(Collection entries)
****************************************

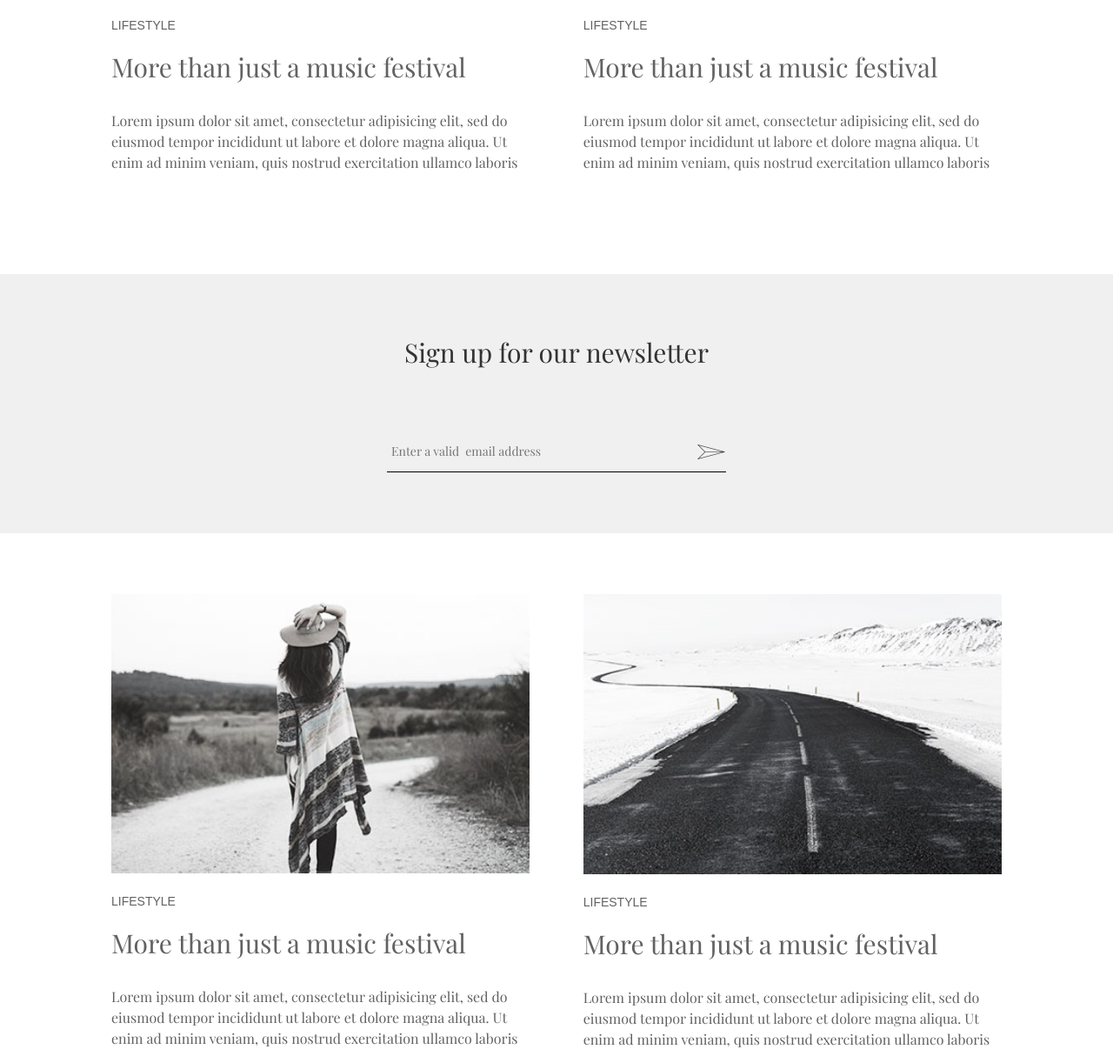
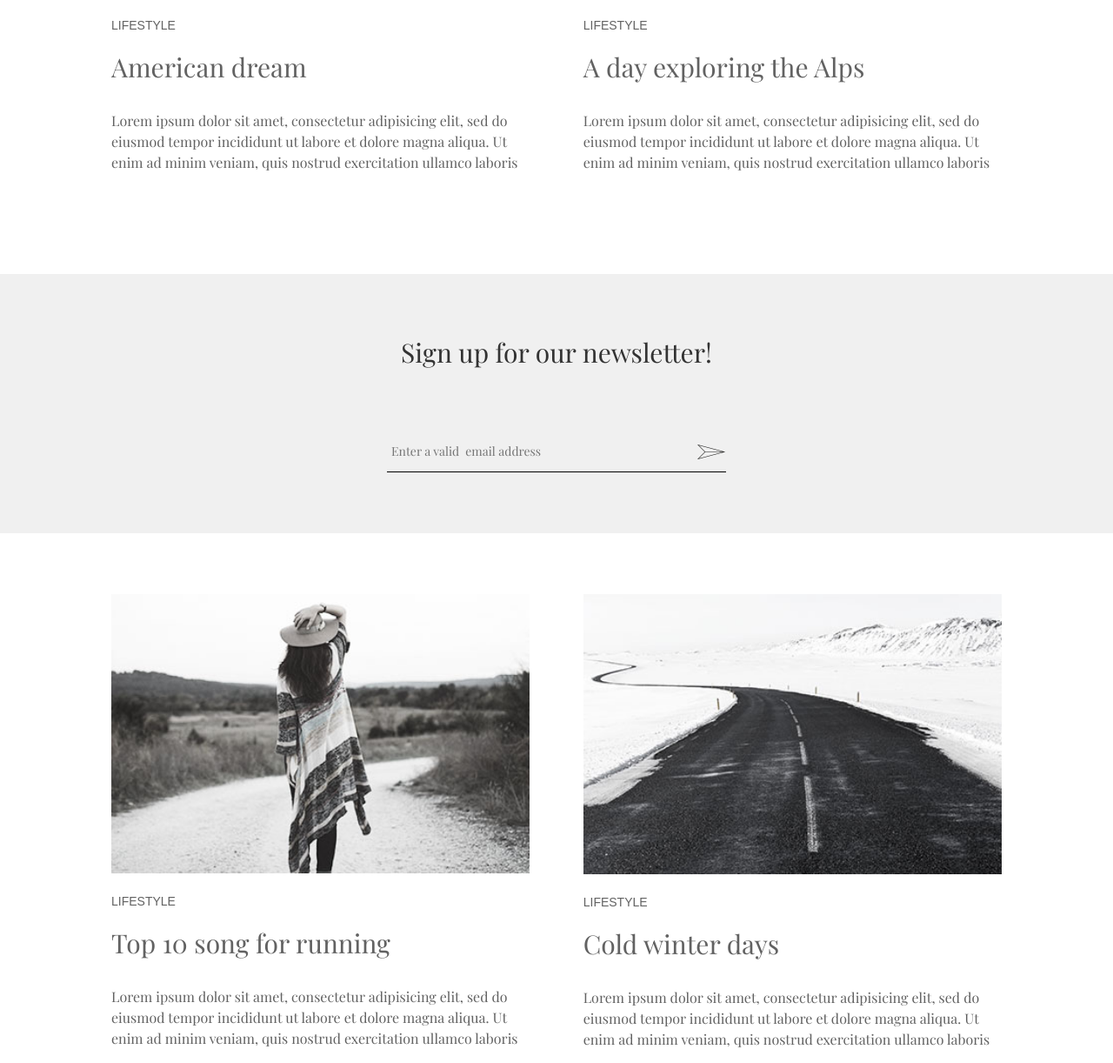
Before and after one commit to ranjithawee/class-11-minimo_full, a plain HTML site: page index.html in a window 1280 px wide. Shown: the part 2158-3380 px from the top of the page at 87% size. Drawn offline with Linux system fonts and the light colour scheme.

Commit message:
Update index.html

```diff
--- a/index.html
+++ b/index.html
@@ -81,7 +81,7 @@
             <img src="images/blog_2.jpg" alt="" />
           </div>
           <p class="c_light">Lifestyle</p>
-          <h2 class="c_title">More than just a music festival</h2>
+          <h2 class="c_title">Life tastes better with coffee</h2>
           <p class="c_text">
             Lorem ipsum dolor sit amet, consectetur adipisicing elit, sed do eiusmod tempor
             incididunt ut labore et dolore magna aliqua. Ut enim ad minim veniam, quis nostrud
@@ -96,7 +96,7 @@
             <img src="images/blog_3.jpg" alt="" />
           </div>
           <p class="c_light">Lifestyle</p>
-          <h2 class="c_title">More than just a music festival</h2>
+          <h2 class="c_title">American dream</h2>
           <p class="c_text">
             Lorem ipsum dolor sit amet, consectetur adipisicing elit, sed do eiusmod tempor
             incididunt ut labore et dolore magna aliqua. Ut enim ad minim veniam, quis nostrud
@@ -111,7 +111,7 @@
             <img src="images/blog_4.jpg" alt="" />
           </div>
           <p class="c_light">Lifestyle</p>
-          <h2 class="c_title">More than just a music festival</h2>
+          <h2 class="c_title">A day exploring the Alps</h2>
           <p class="c_text">
             Lorem ipsum dolor sit amet, consectetur adipisicing elit, sed do eiusmod tempor
             incididunt ut labore et dolore magna aliqua. Ut enim ad minim veniam, quis nostrud
@@ -128,7 +128,7 @@
     <section class="news">
       <div class="container2">
         <div class="signup">
-          <h1 class="c_title s_h1">Sign up for our newsletter</h1>
+          <h1 class="c_title s_h1">Sign up for our newsletter!</h1>
           <form action="#" method="post" class="s_form">
             <input type="email" placeholder="Enter a valid  email address" />
             <button type="submit"><img src="images/button.png" alt="submit" /></button>
@@ -147,7 +147,7 @@
             <img src="images/blog_5.jpg" alt="" />
           </div>
           <p class="c_light">Lifestyle</p>
-          <h2 class="c_title">More than just a music festival</h2>
+          <h2 class="c_title">Top 10 song for running</h2>
           <p class="c_text">
             Lorem ipsum dolor sit amet, consectetur adipisicing elit, sed do eiusmod tempor
             incididunt ut labore et dolore magna aliqua. Ut enim ad minim veniam, quis nostrud
@@ -162,7 +162,7 @@
             <img src="images/blog_6.jpg" alt="" />
           </div>
           <p class="c_light">Lifestyle</p>
-          <h2 class="c_title">More than just a music festival</h2>
+          <h2 class="c_title">Cold winter days</h2>
           <p class="c_text">
             Lorem ipsum dolor sit amet, consectetur adipisicing elit, sed do eiusmod tempor
             incididunt ut labore et dolore magna aliqua. Ut enim ad minim veniam, quis nostrud
```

****************************************

## Exercise objective
Apart from the pictures, every record must be set down exactly.

## Written answer
Before and after one commit to ranjithawee/class-11-minimo_full, a plain HTML site: page index.html in a window 1280 px wide. Shown: the part 2158-3380 px from the top of the page at 87% size. Drawn offline with Linux system fonts and the light colour scheme.

Commit message:
Update index.html

```diff
--- a/index.html
+++ b/index.html
@@ -81,7 +81,7 @@
             <img src="images/blog_2.jpg" alt="" />
           </div>
           <p class="c_light">Lifestyle</p>
-          <h2 class="c_title">More than just a music festival</h2>
+          <h2 class="c_title">Life tastes better with coffee</h2>
           <p class="c_text">
             Lorem ipsum dolor sit amet, consectetur adipisicing elit, sed do eiusmod tempor
             incididunt ut labore et dolore magna aliqua. Ut enim ad minim veniam, quis nostrud
@@ -96,7 +96,7 @@
             <img src="images/blog_3.jpg" alt="" />
           </div>
           <p class="c_light">Lifestyle</p>
-          <h2 class="c_title">More than just a music festival</h2>
+          <h2 class="c_title">American dream</h2>
           <p class="c_text">
             Lorem ipsum dolor sit amet, consectetur adipisicing elit, sed do eiusmod tempor
             incididunt ut labore et dolore magna aliqua. Ut enim ad minim veniam, quis nostrud
@@ -111,7 +111,7 @@
             <img src="images/blog_4.jpg" alt="" />
           </div>
           <p class="c_light">Lifestyle</p>
-          <h2 class="c_title">More than just a music festival</h2>
+          <h2 class="c_title">A day exploring the Alps</h2>
           <p class="c_text">
             Lorem ipsum dolor sit amet, consectetur adipisicing elit, sed do eiusmod tempor
             incididunt ut labore et dolore magna aliqua. Ut enim ad minim veniam, quis nostrud
@@ -128,7 +128,7 @@
     <section class="news">
       <div class="container2">
         <div class="signup">
-          <h1 class="c_title s_h1">Sign up for our newsletter</h1>
+          <h1 class="c_title s_h1">Sign up for our newsletter!</h1>
           <form action="#" method="post" class="s_form">
             <input type="email" placeholder="Enter a valid  email address" />
             <button type="submit"><img src="images/button.png" alt="submit" /></button>
@@ -147,7 +147,7 @@
             <img src="images/blog_5.jpg" alt="" />
           </div>
           <p class="c_light">Lifestyle</p>
-          <h2 class="c_title">More than just a music festival</h2>
+          <h2 class="c_title">Top 10 song for running</h2>
           <p class="c_text">
             Lorem ipsum dolor sit amet, consectetur adipisicing elit, sed do eiusmod tempor
             incididunt ut labore et dolore magna aliqua. Ut enim ad minim veniam, quis nostrud
@@ -162,7 +162,7 @@
             <img src="images/blog_6.jpg" alt="" />
           </div>
           <p class="c_light">Lifestyle</p>
-          <h2 class="c_title">More than just a music festival</h2>
+          <h2 class="c_title">Cold winter days</h2>
           <p class="c_text">
             Lorem ipsum dolor sit amet, consectetur adipisicing elit, sed do eiusmod tempor
             incididunt ut labore et dolore magna aliqua. Ut enim ad minim veniam, quis nostrud
```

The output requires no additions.